▶ PROBLEM DESCRIPTION
Make an exact copy of all the records, one that contains none of the pictures.

▶ MATERIAL PROVIDED

──────────

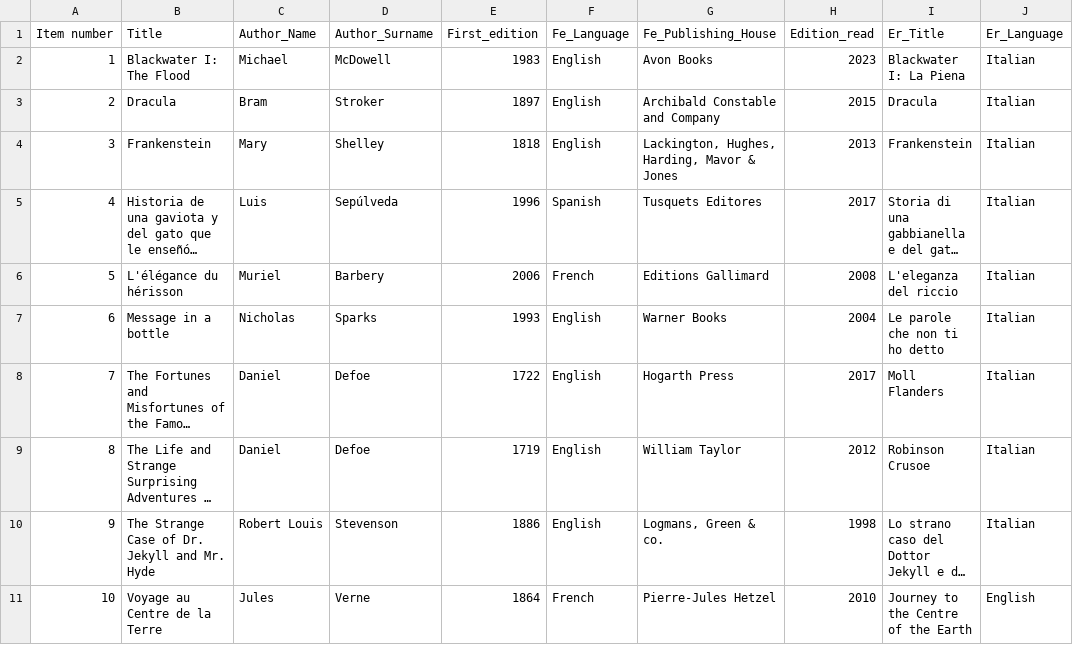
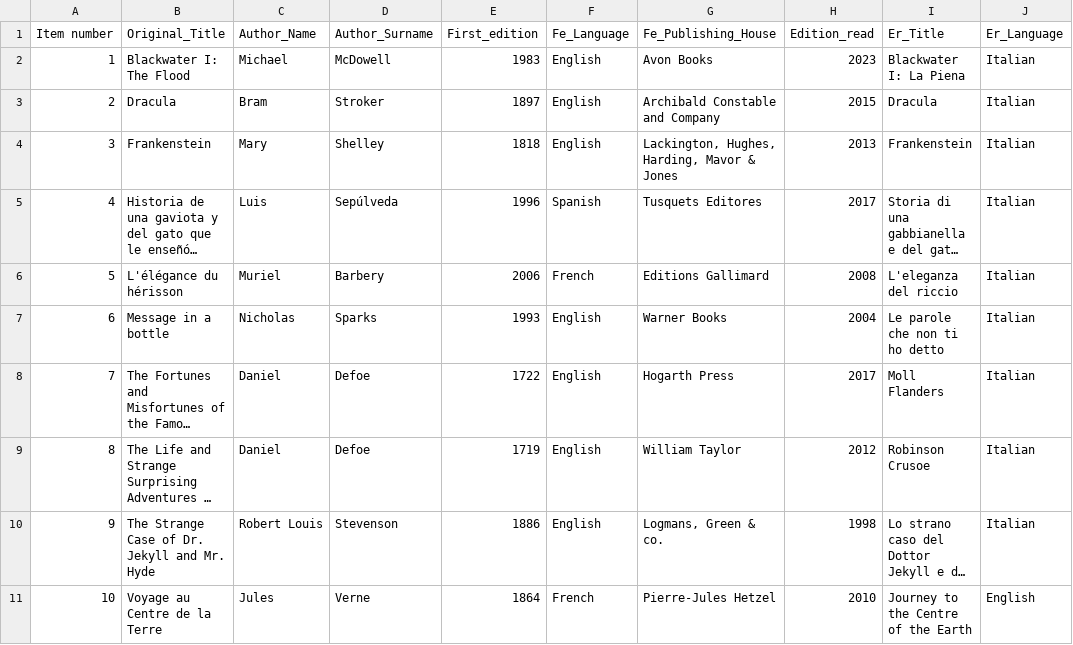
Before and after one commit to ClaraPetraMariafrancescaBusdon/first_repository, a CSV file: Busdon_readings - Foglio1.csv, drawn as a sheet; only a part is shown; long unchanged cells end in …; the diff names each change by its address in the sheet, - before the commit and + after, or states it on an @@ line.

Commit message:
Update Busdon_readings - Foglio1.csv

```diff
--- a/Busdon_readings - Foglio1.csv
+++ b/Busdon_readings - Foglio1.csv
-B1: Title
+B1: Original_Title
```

──────────

▶ ANSWER SPACE
Before and after one commit to ClaraPetraMariafrancescaBusdon/first_repository, a CSV file: Busdon_readings - Foglio1.csv, drawn as a sheet; only a part is shown; long unchanged cells end in …; the diff names each change by its address in the sheet, - before the commit and + after, or states it on an @@ line.

Commit message:
Update Busdon_readings - Foglio1.csv

```diff
--- a/Busdon_readings - Foglio1.csv
+++ b/Busdon_readings - Foglio1.csv
-B1: Title
+B1: Original_Title
```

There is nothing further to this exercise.